Orcutt, who majored in chemistry and Spanish, worked in the lab of Dr. Kathryn Kloepper, where she utilized analytical chemistry to investigate better ways to clean up oil spills. Specifically, this research pertained to biosurfactants, which are naturally produced, soap-like molecules that enable water and oils to mix. She was accepted into a Ph.D. program at the University of California-Berkeley.
Kirsten Brown, a 2016 graduate from Tallahassee, Florida, received a 2013-2014 scholarship based on academic merit from a field of 1,166 mathematics, science and engineering students who were nominated by the faculties of colleges and universities nationwide.
Brown, a chemistry and computational science double-major, worked in the lab of Dr. Garland Crawford, assistant professor of chemistry, to investigate a hexosaminidase enzyme known as OGA. She brought a unique computational approach to the research as she attempted to determine how computers might be used to predict alterations to the enzyme that may increase or decrease interactions between a target and that particular enzyme. She was accepted into a Ph.D. program at Emory University.
Aaron Featherston, a 2014 graduate from Byron, received a 2012-2013 scholarship based on academic merit from a field of 1,107 mathematics, science and engineering students who were nominated by the faculties of colleges and universities nationwide.
Featherston, a biochemistry and molecular biology major, worked in the lab of Dr. David Goode, associate professor of chemistry, on the synthesis of a natural product isolated from a sea sponge that may one day serve as the basis for a new class of antibiotics. He was accepted into a Ph.D. program at Yale University.
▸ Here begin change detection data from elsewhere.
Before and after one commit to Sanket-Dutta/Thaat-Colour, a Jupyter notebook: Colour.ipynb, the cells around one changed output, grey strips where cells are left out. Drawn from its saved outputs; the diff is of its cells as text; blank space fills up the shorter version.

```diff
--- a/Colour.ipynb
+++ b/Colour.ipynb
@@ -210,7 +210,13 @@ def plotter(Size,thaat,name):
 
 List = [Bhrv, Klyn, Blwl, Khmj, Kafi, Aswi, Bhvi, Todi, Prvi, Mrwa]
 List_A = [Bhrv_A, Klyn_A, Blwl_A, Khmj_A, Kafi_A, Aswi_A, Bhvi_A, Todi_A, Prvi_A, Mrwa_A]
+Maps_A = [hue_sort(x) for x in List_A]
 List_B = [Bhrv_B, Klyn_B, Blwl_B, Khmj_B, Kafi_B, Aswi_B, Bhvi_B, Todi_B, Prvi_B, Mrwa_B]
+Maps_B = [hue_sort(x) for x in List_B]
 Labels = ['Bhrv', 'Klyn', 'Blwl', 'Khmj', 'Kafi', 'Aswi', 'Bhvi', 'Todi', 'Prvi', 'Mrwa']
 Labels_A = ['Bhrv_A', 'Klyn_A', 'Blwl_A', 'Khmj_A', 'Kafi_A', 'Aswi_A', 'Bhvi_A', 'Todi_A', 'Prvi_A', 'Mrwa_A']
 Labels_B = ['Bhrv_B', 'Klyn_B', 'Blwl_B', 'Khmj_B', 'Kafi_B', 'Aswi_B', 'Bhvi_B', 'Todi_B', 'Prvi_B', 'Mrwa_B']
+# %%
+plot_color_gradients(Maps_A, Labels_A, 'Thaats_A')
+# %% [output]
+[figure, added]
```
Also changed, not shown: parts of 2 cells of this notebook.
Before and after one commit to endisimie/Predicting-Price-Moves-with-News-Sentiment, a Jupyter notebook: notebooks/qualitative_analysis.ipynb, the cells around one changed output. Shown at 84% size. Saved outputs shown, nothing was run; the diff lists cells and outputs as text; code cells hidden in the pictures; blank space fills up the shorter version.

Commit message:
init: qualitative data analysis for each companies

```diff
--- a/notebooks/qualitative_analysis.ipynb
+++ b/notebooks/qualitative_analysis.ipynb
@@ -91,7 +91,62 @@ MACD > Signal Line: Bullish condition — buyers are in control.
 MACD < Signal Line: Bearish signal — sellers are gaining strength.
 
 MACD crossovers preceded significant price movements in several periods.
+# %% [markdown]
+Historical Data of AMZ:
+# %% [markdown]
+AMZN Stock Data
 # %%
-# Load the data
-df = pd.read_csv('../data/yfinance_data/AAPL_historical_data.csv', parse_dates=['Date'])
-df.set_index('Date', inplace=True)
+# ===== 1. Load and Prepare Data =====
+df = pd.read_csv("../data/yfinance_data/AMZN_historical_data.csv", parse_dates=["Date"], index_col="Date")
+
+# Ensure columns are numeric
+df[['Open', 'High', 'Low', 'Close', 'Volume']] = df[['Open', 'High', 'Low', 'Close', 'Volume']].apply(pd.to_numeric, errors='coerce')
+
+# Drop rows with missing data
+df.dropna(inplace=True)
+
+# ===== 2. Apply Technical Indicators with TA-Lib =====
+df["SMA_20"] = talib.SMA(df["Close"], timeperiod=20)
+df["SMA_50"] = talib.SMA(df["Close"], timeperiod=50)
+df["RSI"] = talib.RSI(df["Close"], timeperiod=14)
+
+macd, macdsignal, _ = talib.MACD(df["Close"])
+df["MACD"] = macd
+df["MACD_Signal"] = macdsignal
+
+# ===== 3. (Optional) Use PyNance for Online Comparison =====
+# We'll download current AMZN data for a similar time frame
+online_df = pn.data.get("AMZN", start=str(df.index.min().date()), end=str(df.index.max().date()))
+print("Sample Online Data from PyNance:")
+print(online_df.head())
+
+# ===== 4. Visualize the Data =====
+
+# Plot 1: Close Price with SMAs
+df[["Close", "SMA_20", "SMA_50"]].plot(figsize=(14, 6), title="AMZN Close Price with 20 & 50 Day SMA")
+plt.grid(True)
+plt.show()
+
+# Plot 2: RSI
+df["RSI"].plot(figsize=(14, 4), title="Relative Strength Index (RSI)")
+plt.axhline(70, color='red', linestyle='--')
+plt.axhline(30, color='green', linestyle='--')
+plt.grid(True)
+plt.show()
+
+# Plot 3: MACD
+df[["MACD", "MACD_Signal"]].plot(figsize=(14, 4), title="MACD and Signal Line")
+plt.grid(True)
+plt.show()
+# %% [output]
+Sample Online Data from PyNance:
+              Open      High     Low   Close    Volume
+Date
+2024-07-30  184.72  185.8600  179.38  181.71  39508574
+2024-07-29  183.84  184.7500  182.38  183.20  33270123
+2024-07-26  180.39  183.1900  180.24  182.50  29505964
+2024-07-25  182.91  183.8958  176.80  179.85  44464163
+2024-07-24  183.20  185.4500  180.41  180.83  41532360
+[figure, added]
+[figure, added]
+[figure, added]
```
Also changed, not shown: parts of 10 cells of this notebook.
The Goldwater Foundation is a federally endowed agency established by Public Law 99-661 on Nov. 14, 1986. The scholarship program, honoring Sen. Barry Goldwater, was designed to foster and encourage outstanding students to pursue careers in the fields of mathematics, the natural sciences and engineering, and is the premier undergraduate award of its type in these fields. Since its first award in 1989, the Foundation has bestowed 7,921 scholarships worth approximately $63 million.